[Start of section]
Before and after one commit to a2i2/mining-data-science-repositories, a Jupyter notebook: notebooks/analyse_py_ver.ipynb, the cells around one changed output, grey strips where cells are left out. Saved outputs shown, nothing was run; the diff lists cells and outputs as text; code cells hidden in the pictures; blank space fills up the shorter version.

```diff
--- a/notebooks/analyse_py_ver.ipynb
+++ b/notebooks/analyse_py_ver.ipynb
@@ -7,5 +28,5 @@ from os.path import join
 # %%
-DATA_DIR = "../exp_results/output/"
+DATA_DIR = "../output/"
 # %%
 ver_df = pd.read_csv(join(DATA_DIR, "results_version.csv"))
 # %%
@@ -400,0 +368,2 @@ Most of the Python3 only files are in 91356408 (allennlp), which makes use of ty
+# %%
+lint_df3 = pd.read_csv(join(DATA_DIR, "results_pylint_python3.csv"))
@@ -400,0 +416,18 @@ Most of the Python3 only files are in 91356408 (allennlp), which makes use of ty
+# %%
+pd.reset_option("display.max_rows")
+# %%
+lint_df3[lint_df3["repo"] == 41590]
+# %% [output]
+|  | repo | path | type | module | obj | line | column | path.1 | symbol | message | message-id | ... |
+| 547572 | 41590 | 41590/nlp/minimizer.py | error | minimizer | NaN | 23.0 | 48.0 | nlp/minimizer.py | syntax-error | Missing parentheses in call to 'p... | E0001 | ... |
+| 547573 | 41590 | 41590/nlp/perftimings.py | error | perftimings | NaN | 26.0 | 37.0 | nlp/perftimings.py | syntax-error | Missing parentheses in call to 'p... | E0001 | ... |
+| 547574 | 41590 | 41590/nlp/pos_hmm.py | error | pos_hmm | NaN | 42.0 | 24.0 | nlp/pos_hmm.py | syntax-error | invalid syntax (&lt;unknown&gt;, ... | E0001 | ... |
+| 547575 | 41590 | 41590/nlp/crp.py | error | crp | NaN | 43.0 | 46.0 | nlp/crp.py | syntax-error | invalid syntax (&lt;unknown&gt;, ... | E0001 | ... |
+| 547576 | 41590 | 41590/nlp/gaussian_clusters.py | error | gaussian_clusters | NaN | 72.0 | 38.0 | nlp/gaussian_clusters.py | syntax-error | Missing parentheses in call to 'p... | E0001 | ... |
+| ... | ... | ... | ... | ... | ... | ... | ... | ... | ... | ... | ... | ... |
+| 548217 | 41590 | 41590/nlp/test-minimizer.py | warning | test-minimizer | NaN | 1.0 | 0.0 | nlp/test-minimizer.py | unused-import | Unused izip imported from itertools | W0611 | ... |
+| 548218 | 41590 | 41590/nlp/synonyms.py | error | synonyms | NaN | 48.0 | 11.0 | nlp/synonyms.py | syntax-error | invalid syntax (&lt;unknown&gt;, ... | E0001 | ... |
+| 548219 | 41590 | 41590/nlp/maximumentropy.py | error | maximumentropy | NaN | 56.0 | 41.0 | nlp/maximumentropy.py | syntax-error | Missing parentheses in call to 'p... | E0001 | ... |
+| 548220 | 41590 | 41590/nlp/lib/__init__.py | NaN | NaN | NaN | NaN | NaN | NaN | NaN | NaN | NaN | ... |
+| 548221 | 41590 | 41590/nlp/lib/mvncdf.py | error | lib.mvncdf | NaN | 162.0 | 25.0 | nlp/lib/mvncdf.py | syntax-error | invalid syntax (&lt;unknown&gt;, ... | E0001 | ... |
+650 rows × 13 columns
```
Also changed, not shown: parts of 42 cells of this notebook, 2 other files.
[End of section]
* **Directions for this task**
Scan the preceding listing for lines that contain the word "notebooks". Give only how many there are.

* **Exercise output**
3